■ WHAT YOU NEED TO DO
Which lines run from the one containing "is idempotent —" to the end of the entries below? Retype exactly those, both ends included.

Dataset entries
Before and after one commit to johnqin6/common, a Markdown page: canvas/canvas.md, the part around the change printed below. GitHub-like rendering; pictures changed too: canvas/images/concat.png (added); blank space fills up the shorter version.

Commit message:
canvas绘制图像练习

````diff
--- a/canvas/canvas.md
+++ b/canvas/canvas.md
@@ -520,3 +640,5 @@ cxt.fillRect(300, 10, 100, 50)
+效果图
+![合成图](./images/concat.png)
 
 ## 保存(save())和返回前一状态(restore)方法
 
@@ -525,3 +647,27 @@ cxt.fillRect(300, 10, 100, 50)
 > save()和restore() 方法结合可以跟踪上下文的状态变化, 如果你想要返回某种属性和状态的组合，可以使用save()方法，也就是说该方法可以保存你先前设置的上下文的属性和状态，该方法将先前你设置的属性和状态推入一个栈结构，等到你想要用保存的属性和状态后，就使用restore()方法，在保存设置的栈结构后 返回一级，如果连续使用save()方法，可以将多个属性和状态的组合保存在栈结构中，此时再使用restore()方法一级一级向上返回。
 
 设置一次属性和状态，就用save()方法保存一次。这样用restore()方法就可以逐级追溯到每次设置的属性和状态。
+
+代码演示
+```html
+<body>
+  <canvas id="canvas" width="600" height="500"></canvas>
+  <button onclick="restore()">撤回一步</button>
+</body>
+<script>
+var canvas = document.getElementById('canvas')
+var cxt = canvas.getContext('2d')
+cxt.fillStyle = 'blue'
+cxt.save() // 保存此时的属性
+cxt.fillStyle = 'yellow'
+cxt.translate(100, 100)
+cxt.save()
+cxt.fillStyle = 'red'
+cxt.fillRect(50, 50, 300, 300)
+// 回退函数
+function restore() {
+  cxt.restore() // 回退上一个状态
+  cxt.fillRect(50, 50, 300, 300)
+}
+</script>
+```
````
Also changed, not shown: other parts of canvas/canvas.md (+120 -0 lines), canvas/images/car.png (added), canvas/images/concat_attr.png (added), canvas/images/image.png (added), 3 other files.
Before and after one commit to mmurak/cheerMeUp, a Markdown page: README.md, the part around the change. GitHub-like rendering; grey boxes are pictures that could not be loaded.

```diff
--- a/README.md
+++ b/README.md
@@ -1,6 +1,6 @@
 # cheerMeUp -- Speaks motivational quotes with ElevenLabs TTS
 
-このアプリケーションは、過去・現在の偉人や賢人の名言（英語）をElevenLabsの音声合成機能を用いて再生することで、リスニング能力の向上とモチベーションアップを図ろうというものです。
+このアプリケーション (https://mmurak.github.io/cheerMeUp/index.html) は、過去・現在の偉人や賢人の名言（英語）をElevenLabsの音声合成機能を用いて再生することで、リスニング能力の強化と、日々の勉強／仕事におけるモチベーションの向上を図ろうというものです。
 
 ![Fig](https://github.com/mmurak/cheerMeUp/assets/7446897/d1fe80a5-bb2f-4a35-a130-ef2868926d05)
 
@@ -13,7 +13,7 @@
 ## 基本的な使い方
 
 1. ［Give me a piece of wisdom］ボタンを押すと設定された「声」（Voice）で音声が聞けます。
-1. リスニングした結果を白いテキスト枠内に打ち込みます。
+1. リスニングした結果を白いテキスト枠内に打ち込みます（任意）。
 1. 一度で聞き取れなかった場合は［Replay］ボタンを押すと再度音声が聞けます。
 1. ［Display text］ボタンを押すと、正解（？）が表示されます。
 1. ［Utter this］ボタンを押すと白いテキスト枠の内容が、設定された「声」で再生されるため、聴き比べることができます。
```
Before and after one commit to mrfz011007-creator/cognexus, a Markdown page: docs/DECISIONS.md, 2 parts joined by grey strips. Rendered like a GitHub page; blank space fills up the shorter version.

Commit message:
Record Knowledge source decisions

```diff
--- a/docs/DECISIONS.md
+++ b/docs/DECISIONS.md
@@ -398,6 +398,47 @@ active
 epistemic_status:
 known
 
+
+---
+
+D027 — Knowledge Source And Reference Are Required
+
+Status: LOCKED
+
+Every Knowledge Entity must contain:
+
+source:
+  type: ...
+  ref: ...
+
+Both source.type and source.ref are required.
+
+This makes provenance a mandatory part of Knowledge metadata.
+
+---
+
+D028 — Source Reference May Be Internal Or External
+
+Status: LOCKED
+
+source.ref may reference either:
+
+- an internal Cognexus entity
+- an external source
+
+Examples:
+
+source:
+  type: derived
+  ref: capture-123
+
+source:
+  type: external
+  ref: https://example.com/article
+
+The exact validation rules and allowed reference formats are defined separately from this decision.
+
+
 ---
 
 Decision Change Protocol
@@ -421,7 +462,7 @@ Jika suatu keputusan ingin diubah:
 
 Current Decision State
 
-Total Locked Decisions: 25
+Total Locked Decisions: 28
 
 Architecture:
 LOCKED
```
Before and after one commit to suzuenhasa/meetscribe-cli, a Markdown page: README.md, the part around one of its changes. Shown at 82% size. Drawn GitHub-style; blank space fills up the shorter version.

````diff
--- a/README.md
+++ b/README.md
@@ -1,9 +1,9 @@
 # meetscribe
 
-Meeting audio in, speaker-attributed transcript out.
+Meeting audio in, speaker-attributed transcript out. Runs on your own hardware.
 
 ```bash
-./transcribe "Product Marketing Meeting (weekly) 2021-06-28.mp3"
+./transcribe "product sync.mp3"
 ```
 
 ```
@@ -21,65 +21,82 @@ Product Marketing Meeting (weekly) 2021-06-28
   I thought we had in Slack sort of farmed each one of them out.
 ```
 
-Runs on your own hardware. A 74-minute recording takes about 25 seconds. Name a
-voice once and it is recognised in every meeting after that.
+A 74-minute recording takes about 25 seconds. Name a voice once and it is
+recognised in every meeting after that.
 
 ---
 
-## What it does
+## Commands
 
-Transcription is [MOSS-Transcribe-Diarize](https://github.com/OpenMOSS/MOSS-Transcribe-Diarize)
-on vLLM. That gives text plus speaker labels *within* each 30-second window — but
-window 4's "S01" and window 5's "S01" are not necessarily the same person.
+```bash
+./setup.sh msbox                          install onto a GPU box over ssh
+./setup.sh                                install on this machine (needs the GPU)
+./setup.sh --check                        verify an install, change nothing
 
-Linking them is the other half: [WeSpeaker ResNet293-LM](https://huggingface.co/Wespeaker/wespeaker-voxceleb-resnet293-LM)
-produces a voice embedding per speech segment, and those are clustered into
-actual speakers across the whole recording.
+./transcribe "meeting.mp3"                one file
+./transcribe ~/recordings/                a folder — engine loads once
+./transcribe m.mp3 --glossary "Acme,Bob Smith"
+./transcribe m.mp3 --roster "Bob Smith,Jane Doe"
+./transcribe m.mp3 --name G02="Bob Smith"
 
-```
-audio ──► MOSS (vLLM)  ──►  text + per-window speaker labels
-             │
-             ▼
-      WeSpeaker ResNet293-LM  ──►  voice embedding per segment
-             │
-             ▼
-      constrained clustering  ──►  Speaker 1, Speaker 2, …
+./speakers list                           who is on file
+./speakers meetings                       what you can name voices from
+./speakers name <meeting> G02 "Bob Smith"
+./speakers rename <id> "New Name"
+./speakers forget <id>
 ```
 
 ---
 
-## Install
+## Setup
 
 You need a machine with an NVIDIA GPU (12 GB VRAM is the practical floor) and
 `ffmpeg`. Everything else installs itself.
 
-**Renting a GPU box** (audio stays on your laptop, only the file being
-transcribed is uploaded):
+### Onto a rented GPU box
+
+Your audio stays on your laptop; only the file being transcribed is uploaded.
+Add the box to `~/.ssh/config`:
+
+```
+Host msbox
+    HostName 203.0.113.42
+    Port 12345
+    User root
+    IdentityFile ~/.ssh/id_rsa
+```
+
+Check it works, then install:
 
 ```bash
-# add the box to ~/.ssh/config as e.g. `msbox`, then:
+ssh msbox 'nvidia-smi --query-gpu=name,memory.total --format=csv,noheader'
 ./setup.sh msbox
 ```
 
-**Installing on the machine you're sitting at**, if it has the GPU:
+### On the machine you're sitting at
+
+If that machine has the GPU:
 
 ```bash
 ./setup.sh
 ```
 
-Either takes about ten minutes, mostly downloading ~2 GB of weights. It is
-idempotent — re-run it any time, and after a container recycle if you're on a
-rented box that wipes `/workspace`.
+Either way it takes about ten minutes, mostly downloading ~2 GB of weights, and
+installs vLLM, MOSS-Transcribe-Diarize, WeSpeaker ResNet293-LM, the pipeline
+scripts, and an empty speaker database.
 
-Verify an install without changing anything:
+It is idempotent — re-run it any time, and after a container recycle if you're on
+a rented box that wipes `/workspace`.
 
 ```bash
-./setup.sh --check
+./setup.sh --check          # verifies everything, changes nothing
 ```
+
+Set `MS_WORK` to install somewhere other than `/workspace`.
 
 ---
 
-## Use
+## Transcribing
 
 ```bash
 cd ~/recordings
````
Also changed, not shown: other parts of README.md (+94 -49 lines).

■ RESPONSE
+It is idempotent — re-run it any time, and after a container recycle if you're on
+a rented box that wipes `/workspace`.
 
 ```bash
-./setup.sh --check
+./setup.sh --check          # verifies everything, changes nothing
 ```
+
+Set `MS_WORK` to install somewhere other than `/workspace`.
 
 ---
 
-## Use
+## Transcribing
 
 ```bash
 cd ~/recordings
````
Also changed, not shown: other parts of README.md (+94 -49 lines).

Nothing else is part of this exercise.